Motorists approaching a stop sign or a signal exhibiting a red light (solid or flashing) must come to a complete stop prior to the nearest of entering the crosswalk, reaching a clearly marked stop line, or entering the intersection itself.
As long as there's no sign specifically restricting it, Texas law permits drivers to make a right turn after stopping at a red light. However, drivers need to use caution and follow the normal right-of-way rules when making the turn.
Some states don't allow left turns on red, regardless of the circumstances. However, Texas drivers are permitted to turn left after stopping at a red light at the intersection of two one-way streets. In other words, a motorist can make a left on red from a one-way street onto another one-way street.
In some states, it's illegal to enter an intersection if the light is yellow. In Texas, however, a solid yellow light is just a warning that the signal is about to turn red. In other words, you can enter an intersection while the light is still yellow, just not after it has turned red.
Stop sign and red light violation fines vary depending on the circumstances, including where you received the ticket.

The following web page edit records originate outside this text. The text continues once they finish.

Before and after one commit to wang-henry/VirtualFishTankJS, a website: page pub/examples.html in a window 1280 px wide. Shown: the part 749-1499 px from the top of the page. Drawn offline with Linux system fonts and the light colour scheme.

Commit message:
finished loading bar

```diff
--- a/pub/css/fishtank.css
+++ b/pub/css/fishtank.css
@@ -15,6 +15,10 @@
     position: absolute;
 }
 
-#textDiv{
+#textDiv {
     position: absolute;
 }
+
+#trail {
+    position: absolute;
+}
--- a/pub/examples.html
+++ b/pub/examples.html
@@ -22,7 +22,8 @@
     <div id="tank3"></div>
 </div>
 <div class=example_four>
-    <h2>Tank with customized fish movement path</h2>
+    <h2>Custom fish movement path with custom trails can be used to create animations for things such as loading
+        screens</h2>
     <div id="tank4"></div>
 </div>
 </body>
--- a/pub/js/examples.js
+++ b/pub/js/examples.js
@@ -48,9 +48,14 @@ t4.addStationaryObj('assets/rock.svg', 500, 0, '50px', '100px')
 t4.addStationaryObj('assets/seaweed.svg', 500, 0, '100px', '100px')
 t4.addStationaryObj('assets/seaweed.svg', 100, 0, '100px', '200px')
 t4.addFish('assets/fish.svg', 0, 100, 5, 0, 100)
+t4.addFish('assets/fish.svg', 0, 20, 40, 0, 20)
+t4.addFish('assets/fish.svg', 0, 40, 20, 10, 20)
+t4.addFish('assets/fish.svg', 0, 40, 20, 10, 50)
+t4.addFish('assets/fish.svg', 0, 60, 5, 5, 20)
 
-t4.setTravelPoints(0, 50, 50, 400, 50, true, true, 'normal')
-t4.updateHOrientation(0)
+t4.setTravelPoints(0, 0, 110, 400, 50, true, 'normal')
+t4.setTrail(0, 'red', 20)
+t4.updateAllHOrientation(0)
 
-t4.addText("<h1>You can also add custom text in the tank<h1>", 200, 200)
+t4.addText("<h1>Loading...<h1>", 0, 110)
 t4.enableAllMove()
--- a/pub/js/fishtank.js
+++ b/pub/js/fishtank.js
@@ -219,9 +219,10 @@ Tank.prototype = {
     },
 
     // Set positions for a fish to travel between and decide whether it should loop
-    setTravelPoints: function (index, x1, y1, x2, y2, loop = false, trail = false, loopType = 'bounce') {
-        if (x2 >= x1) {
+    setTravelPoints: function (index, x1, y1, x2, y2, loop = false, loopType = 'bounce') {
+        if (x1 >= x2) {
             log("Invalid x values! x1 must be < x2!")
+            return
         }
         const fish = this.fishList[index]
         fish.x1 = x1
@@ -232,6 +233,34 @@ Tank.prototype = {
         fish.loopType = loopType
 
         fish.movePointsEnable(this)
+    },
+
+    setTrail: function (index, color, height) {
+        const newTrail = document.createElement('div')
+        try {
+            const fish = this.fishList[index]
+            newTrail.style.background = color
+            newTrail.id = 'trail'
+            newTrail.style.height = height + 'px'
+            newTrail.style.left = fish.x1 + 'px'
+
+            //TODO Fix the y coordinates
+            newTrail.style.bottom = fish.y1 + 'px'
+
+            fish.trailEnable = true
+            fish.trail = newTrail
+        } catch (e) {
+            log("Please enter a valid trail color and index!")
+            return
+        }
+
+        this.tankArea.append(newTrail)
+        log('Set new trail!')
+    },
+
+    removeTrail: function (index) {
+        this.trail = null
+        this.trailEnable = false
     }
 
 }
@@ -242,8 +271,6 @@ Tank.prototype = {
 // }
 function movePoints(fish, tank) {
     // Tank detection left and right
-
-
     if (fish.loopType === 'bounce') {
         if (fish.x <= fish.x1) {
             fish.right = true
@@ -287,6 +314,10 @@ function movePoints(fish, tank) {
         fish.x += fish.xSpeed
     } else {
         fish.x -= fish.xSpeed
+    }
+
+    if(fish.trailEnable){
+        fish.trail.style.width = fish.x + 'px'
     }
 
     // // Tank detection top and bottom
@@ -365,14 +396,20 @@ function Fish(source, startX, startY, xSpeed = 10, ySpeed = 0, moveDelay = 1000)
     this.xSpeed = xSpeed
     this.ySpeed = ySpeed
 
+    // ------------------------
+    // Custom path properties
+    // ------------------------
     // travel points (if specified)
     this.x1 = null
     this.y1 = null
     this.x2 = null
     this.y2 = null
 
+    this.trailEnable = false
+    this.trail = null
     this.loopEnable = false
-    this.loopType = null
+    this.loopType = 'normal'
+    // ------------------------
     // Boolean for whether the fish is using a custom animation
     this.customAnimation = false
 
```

But generally, fines range from about $150 to $275.
Depending on the circumstances, a red light or stop sign violation could also lead to a reckless driving conviction. And a driver who runs a red signal or stop sign and causes a fatality may face vehicular homicide or manslaughter charges.